Last year, as the fall semester was about to start, an escaped convict allegedly shot and killed two people before fleeing across the Virginia Tech campus, an episode that prompted a campus wide lockdown.
Pressed at an afternoon press conference yesterday, Flinchum, the police chief, said officers initially believed the dormitory shooting was an isolated event and that the assailant had fled. Based on what he knew at the time, Flinchum said, classes were allowed to continue.
"You can second-guess all day," he said.
Steger added that it would have been impractical to shut down the campus and alert tens of thousands of students.
"We can only make decisions based on the information you had at the time," Steger said. "You don't have hours to reflect on it."

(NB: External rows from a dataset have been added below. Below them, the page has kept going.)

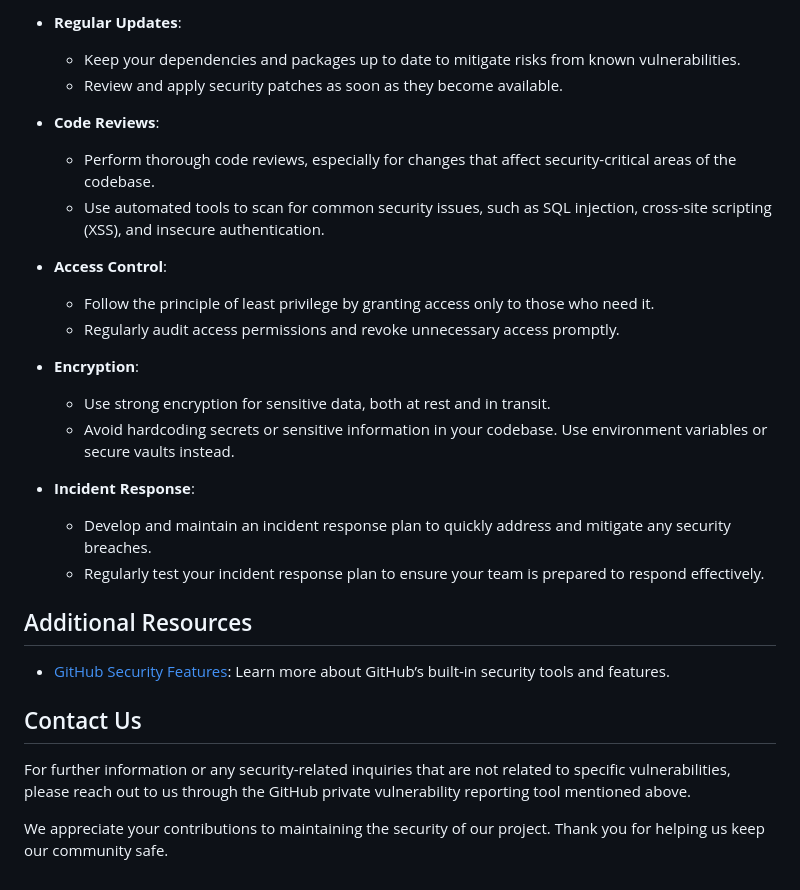
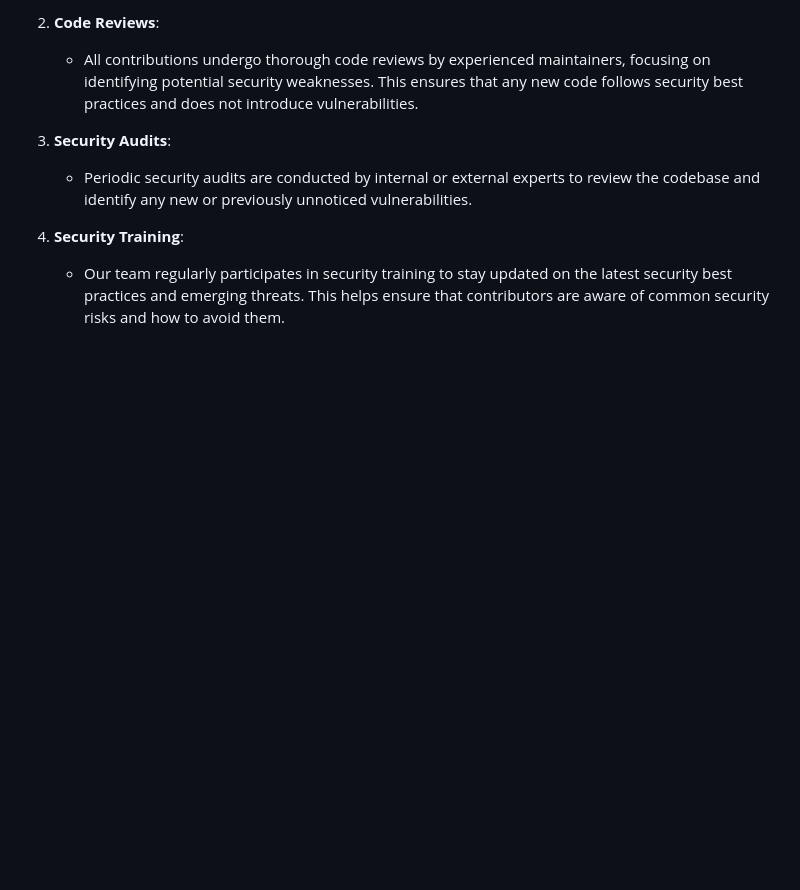
Before and after one commit to pravot/SafePlay-Guardian, a Markdown page: SECURITY.md, the part around the change printed below. GitHub-like rendering; blank space fills up the shorter version.

```diff
--- a/SECURITY.md
+++ b/SECURITY.md
@@ -59,30 +53,9 @@ We recommend the following security practices to maintain a secure development e
 
-- **Regular Updates**:
-  - Keep your dependencies and packages up to date to mitigate risks from known vulnerabilities.
-  - Review and apply security patches as soon as they become available.
+2. **Code Reviews**:
+   - All contributions undergo thorough code reviews by experienced maintainers, focusing on identifying potential security weaknesses. This ensures that any new code follows security best practices and does not introduce vulnerabilities.
 
-- **Code Reviews**:
-  - Perform thorough code reviews, especially for changes that affect security-critical areas of the codebase.
-  - Use automated tools to scan for common security issues, such as SQL injection, cross-site scripting (XSS), and insecure authentication.
+3. **Security Audits**:
+   - Periodic security audits are conducted by internal or external experts to review the codebase and identify any new or previously unnoticed vulnerabilities.
 
-- **Access Control**:
-  - Follow the principle of least privilege by granting access only to those who need it.
-  - Regularly audit access permissions and revoke unnecessary access promptly.
-
-- **Encryption**:
-  - Use strong encryption for sensitive data, both at rest and in transit.
-  - Avoid hardcoding secrets or sensitive information in your codebase. Use environment variables or secure vaults instead.
-
-- **Incident Response**:
-  - Develop and maintain an incident response plan to quickly address and mitigate any security breaches.
-  - Regularly test your incident response plan to ensure your team is prepared to respond effectively.
-
-## Additional Resources
-
-- [GitHub Security Features](https://docs.github.com/en/code-security): Learn more about GitHub’s built-in security tools and features.
-
-## Contact Us
-
-For further information or any security-related inquiries that are not related to specific vulnerabilities, please reach out to us through the GitHub private vulnerability reporting tool mentioned above.
-
-We appreciate your contributions to maintaining the security of our project. Thank you for helping us keep our community safe.
+4. **Security Training**:
+   - Our team regularly participates in security training to stay updated on the latest security best practices and emerging threats. This helps ensure that contributors are aware of common security risks and how to avoid them.
```
Also changed, not shown: other parts of SECURITY.md (+23 -29 lines).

Because the shootings happened two hours and some distance apart, Flinchum said he was awaiting ballistic test results before he would say whether the same person was responsible for both shootings. But he would not say whether police sought a second suspect.
"I'm not saying someone's still out there, I'm not saying someone is not," he said. Police, he added, had been investigating a "person of interest" believed to be connected with the first shooting when the gunshots in the Norris Hall classrooms erupted.
In interviews yesterday, Virginia Tech students described glimpses of the violence they had witnessed.
Courtney Dalton, 18, a Virginia Tech student from Narrows, Va., told the Globe that she saw emergency medical technicians working furiously on one of the victims shot in the dormitory.
The police "were pumping his chest awful hard," Dalton said. "And they told us that a woman was in critical condition. Then we heard they had both passed away." Police immediately cordoned off the dormitory but did not make a campuswide announcement.
O'Dell, the student wounded in Norris Hall , said that after killing a number of students, the shooter "reloaded his clip and nobody could stop him." After leaving the classroom, O'Dell said, the gunman tried to return, but O'Dell and other students had barricaded the door.
By the time police arrived, witnesses said, the assailant had shot himself in the head.
As of early this morning, only one victim had been officially identified: Ryan Clark, a senior from Augusta, Ga. He was shot in the dorm.
According to students interviewed by The
Also, students identified another victim as Emily Hilscher, a freshman.
A student in one of the classrooms, Erin Sheehan, was quoted by the Collegiate Times newspaper as saying the gunman was "a normal-looking kid," with clothing resembling a Boy Scout uniform and a buttoned-up vest, possibly to hold ammunition.
"He peeked in twice, earlier in the lesson, like he was looking for somebody before he started shooting," Sheehan told the newspaper.
A convocation was scheduled for 2 p.m. today in the university's Cassell Coliseum.
Globe correspondent Michael Naughton contributed to this report. Bender reported from Blacksburg; Kranish from Washington.